Skip to content

Magnitude of Glaucoma- the Rationale for Glaucoma Training

Published: 15.03.2017

In our third blog for World Glaucoma Week, Dr Krishnadas, a senior consultant in the glaucoma services at Aravind Eye Care System writes about the need for glaucoma training and what Aravind is doing.

Clinical Discussion with a fellow

Dr Krishnadas with a fellowship student

Glaucoma is a leading cause of blindness in India and Asia, as in the rest of the world. This disease causes 10% of all blindness in India, but less than 8% of Indians with glaucoma have been diagnosed and treated 1. The most effective strategy for management of glaucoma appears to be early detection and treatment and currently the most efficient strategy appears to be to optimize case finding among patients reporting in ophthalmology clinics, rather than mass detection or screening in populations.

Improved training of ophthalmology residents, practitioners and other care providers is the most crucial strategy in our efforts to reduce glaucoma. Residency programmes in India, for example, continue to be plagued by inadequate training of post-graduates despite availability of facilities and most ophthalmology programmes are cataract-centric. Only a minority of residents who have completed their curriculum undergo additional subspecialty training in glaucoma. Given the huge burden of glaucoma in the community, it is largely managed by general ophthalmologists in India. A huge backlog of cataract, diabetic retinopathy and corneal blindness continues to compete with glaucoma for the limited resources that is available for effective management. There is also wide variability in the quality of eye care services across India; ophthalmologists seldom have access to currently acceptable standards of glaucoma care. Targeted and customized training of residents, graduates and practicing ophthalmologists is critical for improving glaucoma care and in prevention of avoidable blindness due to glaucoma.

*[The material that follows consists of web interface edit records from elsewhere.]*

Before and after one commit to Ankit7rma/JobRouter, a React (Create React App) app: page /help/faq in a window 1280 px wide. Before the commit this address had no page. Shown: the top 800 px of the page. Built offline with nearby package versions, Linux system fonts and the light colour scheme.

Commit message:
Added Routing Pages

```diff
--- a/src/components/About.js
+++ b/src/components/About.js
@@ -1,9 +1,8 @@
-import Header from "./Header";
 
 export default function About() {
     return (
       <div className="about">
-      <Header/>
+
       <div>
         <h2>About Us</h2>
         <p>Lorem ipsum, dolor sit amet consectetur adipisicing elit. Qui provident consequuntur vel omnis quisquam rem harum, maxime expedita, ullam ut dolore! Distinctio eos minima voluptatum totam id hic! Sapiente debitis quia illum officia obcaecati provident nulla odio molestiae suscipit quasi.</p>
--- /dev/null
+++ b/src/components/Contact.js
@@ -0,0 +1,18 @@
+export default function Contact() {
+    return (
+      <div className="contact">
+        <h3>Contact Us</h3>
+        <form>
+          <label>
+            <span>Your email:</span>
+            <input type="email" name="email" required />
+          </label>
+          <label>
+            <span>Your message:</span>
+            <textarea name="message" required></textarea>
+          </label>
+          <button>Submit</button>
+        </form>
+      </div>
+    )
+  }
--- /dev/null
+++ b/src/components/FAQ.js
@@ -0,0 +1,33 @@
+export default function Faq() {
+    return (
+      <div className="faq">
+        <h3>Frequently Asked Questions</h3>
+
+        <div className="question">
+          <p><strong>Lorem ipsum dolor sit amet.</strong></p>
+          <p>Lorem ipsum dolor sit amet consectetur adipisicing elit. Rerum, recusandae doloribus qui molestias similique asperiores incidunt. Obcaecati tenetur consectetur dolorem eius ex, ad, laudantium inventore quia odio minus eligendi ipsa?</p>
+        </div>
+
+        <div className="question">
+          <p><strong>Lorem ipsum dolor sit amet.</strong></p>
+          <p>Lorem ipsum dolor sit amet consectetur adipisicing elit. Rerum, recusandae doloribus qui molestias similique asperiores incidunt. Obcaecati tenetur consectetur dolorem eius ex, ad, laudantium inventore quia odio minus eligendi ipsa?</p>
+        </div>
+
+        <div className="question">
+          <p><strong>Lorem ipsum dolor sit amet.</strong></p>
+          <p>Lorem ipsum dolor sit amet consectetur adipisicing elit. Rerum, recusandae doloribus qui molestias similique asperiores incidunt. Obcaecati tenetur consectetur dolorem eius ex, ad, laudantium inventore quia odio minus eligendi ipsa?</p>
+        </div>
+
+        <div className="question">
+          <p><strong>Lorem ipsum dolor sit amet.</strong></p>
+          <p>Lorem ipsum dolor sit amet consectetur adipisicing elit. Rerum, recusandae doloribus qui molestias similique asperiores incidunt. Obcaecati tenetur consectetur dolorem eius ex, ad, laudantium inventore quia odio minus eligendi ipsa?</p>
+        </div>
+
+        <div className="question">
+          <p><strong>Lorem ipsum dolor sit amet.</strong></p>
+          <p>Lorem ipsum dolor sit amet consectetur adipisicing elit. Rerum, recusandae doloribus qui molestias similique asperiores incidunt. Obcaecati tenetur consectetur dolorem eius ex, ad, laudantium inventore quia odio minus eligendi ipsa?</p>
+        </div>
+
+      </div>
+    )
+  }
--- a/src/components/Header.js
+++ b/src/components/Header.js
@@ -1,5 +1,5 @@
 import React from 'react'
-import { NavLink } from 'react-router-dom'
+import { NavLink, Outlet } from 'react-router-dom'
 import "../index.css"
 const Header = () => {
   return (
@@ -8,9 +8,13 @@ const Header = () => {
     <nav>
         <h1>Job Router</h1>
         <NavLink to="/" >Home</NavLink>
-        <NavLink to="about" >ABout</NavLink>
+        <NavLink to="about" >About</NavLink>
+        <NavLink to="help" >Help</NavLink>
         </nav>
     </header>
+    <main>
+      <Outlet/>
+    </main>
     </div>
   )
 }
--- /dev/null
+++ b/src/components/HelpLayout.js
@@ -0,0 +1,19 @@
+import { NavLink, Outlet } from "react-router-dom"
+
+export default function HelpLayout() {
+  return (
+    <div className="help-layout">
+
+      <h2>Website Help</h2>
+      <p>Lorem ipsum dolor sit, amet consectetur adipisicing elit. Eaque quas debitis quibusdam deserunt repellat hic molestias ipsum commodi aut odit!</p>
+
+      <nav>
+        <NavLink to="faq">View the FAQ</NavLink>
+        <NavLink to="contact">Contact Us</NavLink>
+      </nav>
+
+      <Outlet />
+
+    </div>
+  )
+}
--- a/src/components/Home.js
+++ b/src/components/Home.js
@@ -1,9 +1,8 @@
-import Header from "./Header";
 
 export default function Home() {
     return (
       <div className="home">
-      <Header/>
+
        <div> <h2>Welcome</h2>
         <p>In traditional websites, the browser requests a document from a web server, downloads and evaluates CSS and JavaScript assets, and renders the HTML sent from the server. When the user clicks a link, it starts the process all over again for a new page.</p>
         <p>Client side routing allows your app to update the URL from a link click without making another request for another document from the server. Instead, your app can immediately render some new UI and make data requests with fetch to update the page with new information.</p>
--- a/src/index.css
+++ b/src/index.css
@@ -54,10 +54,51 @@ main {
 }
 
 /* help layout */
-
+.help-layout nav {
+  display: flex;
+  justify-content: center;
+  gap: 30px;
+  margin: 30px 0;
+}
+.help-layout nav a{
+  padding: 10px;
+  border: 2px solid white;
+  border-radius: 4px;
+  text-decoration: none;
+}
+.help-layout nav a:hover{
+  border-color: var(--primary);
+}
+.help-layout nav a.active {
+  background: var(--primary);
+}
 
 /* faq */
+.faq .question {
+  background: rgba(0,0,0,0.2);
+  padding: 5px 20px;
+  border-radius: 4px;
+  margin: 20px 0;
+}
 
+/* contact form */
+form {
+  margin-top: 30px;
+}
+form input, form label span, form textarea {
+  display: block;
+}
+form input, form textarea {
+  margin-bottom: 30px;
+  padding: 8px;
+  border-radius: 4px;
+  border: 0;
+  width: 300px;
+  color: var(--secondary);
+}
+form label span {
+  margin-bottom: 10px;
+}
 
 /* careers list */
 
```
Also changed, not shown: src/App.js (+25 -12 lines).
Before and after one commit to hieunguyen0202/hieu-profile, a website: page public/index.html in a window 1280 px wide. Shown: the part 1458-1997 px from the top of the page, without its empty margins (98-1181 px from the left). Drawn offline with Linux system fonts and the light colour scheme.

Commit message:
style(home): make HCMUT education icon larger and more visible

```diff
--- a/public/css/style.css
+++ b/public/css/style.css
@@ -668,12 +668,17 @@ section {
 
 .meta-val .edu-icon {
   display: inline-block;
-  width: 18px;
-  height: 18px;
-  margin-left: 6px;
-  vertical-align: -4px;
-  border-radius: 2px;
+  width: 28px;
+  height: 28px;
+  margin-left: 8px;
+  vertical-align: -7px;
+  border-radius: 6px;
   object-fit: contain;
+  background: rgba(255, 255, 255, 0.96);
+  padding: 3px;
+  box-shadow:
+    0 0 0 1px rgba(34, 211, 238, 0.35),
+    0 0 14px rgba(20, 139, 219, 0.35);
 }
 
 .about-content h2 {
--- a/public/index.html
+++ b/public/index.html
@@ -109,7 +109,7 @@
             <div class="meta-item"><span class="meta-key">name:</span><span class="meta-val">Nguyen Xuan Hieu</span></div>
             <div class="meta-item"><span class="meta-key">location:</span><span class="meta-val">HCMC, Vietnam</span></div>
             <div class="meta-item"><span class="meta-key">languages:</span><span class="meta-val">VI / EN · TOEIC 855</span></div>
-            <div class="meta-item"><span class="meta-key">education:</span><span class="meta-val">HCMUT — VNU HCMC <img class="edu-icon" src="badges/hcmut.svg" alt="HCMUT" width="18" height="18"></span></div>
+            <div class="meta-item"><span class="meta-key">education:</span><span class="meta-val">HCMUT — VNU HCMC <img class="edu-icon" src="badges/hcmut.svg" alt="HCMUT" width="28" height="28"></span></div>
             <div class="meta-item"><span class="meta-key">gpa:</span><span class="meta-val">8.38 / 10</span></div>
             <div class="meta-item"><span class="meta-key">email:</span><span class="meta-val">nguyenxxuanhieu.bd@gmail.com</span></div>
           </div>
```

Aravind Eye Care System is the largest eye care provider in India with close to 3.7 million patient visits and a little over 400,000 eye surgeries, six tertiary eye care centers and a network of secondary care, community hospitals and primary vision care centers. With support from well-trained senior faculty, Aravind trains residents and ophthalmologists in all aspects of eye care. An average of 250-300 glaucoma patients visit each of its tertiary centres every day.

Glaucoma Fellowship Programmes

surgical training for fellows in wetlabThe fellowship programme at Aravind equips ophthalmologists with superior clinical skills, knowledge and judgment with a commitment to contribute to those in need. It emphasizes hands-on experience and close mentoring by the glaucoma faculty. There is wide exposure to clinical cases in glaucoma and all fellows are independently assigned to patients in the outpatient clinics and the inpatient wards. The first year of training is focused on facilitating clinical skills in glaucoma diagnosis and management, on building basic surgical skills in manual small incision cataract surgery, and basic glaucoma surgeries including combined cataract and glaucoma surgical management.

Faculty in the glaucoma services host clinical meetings twice a week, and every fortnight, fellows are invited to present a journal discussion from recent peer-reviewed literature. Glaucoma fellows and faculty from all the tertiary hospitals attend these meetings via video conferencing. Fellows also present glaucoma topics to residents and attend weekly grand rounds where clinical presentations are made by residents across all topics in ophthalmology. Fellows are also provided opportunities to participate in research projects and are encouraged to present their work in national or regional glaucoma / ophthalmology conferences. At the Aravind Medical Research Foundation, fellows also have the opportunity to collaborate with basic research faculty on genetic and molecular basis of glaucoma pathophysiology and management.

During the second year of their training, fellows manage simple glaucoma independently and more complex clinical situations are managed by them in consultation with their faculty. During the second half of their training module, they are trained in phaco emulsification, combined phcoemulsification and glaucoma surgery and glaucoma drainage surgery.

Glaucoma training is being offered in four of the largest Aravind eye hospitals- Madurai, Tirunelveli, Coimbatore and Pondicherry) to ophthalmology graduates and practitioners from many of its partner hospitals from Asia, Middle East and Africa. 

These glaucoma alumni can be found across India in every type of ophthalmic practice: private, non-profit and government hospitals. Aravind has trained about 130 ophthalmologists across India as long term two-year fellows in the past 25 years. As short term two month customized training for practicing ophthalmologists, we have totally trained 431 candidates from India and 63 ophthalmologists internationally. In addition, five international candidates have been trained for one year each (one each from Mongolia, Albania and Palestine and two from Nepal).

1  J Glaucoma. 2010 Aug;19(6):391-7. Glaucoma in India: estimated burden of disease.

Photo on the left: Surgical training for fellows in wetlab

Photos courtesy: Krishnadas

Liked it? We have a series of posts to mark Glaucoma awareness week. You can see them here: